From the data that follows, copy every line with the string "matplotlib".

----

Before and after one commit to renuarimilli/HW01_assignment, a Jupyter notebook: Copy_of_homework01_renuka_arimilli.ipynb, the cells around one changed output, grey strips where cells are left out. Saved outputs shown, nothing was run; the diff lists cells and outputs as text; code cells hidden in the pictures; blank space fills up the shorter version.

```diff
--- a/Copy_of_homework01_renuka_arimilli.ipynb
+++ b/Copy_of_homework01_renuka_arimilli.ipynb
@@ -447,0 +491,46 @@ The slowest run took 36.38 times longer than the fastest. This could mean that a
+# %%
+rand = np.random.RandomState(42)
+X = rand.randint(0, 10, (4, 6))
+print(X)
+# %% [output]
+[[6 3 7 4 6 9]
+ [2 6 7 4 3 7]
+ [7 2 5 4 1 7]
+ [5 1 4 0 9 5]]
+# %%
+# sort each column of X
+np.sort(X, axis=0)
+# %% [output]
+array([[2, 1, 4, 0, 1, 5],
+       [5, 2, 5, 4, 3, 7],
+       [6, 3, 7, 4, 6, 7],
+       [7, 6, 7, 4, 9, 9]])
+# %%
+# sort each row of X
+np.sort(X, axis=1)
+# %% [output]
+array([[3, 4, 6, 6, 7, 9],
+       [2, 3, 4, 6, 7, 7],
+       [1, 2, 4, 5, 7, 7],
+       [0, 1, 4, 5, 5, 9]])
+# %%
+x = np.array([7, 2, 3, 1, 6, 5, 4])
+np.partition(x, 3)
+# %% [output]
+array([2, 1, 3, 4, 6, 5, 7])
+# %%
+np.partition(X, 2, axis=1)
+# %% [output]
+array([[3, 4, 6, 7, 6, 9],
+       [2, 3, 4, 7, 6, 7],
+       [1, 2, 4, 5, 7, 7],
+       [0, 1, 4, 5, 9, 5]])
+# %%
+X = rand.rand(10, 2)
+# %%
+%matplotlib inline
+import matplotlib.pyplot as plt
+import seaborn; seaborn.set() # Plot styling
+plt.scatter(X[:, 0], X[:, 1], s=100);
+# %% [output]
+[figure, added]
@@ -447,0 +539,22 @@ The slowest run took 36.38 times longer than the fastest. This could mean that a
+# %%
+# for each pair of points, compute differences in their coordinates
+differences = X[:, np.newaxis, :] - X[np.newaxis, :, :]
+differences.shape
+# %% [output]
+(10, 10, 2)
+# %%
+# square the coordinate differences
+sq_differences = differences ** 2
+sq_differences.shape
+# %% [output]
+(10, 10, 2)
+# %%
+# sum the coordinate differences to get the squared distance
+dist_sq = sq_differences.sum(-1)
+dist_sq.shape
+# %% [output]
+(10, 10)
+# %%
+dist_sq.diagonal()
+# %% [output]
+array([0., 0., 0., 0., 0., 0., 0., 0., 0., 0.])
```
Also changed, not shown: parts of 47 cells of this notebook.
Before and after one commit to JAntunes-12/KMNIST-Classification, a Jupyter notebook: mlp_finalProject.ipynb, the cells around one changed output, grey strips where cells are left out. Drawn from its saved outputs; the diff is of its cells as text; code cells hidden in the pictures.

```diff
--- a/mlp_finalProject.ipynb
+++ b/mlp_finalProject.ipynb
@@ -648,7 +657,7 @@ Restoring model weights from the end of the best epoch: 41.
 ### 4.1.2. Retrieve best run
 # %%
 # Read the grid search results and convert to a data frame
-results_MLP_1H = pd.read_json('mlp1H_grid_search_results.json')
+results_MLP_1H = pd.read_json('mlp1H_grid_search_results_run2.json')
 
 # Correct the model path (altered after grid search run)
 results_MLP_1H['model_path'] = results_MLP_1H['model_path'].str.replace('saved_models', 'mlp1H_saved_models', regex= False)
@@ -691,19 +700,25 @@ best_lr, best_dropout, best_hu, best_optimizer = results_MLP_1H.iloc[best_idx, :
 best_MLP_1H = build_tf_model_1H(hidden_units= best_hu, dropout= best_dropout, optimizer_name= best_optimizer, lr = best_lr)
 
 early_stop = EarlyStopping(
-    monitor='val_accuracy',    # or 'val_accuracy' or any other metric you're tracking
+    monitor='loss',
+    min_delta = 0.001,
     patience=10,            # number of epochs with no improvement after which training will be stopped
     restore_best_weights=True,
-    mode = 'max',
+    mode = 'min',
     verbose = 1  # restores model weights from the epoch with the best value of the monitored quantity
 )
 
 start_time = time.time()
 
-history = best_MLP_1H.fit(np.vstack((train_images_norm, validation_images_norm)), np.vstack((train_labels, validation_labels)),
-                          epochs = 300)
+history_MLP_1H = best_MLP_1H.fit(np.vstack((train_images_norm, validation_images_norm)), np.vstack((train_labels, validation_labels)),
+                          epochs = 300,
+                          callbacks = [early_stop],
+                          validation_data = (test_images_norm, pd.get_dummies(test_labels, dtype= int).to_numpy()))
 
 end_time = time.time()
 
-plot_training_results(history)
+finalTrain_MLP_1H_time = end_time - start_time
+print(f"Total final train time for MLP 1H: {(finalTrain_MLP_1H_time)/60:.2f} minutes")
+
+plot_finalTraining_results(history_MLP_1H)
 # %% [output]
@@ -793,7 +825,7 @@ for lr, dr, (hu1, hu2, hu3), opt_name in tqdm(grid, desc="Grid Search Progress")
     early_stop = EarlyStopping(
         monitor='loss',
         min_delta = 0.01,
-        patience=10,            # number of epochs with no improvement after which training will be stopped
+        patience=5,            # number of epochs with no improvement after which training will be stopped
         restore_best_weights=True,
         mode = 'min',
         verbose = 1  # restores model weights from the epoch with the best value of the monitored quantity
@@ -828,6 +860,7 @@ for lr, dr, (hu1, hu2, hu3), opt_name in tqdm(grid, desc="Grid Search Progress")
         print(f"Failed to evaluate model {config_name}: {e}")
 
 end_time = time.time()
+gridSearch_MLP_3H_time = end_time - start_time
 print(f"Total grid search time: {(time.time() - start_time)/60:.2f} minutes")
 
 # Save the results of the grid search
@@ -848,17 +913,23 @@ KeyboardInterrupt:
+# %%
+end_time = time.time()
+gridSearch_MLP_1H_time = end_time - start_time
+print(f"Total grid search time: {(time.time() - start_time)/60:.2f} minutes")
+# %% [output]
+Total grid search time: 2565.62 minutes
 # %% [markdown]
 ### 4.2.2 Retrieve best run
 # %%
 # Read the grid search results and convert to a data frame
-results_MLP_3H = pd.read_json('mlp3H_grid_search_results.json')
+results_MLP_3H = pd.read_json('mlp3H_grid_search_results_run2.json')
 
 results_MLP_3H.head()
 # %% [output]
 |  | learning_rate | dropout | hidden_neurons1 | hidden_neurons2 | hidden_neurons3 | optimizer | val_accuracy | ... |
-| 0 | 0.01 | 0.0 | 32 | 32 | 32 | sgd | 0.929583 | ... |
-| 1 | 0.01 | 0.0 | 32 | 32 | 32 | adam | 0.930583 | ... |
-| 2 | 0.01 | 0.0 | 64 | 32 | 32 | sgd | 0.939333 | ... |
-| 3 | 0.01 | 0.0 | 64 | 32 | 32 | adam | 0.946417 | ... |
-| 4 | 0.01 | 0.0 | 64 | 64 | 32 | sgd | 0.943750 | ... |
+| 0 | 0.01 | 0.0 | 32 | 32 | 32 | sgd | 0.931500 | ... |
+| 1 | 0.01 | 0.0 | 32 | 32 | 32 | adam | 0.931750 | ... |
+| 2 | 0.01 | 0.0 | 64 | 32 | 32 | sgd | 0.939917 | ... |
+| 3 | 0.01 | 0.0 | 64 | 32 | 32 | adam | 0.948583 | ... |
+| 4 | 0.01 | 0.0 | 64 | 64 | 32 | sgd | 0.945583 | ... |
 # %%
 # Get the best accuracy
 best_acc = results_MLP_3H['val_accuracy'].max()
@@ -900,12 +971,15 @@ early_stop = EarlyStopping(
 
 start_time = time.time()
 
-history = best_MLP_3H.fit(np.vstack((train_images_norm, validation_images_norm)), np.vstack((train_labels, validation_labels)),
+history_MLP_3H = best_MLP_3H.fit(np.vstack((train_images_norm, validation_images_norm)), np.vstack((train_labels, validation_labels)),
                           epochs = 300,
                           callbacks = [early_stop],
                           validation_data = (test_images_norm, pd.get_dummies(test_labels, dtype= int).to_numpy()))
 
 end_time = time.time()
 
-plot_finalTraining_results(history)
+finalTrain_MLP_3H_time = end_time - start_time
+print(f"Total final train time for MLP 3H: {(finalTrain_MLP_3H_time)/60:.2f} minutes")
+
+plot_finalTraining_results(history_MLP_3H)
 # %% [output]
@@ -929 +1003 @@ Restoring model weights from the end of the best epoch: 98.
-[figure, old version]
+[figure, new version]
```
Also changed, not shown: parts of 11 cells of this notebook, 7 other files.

----

[Exercise output]
+%matplotlib inline
+import matplotlib.pyplot as plt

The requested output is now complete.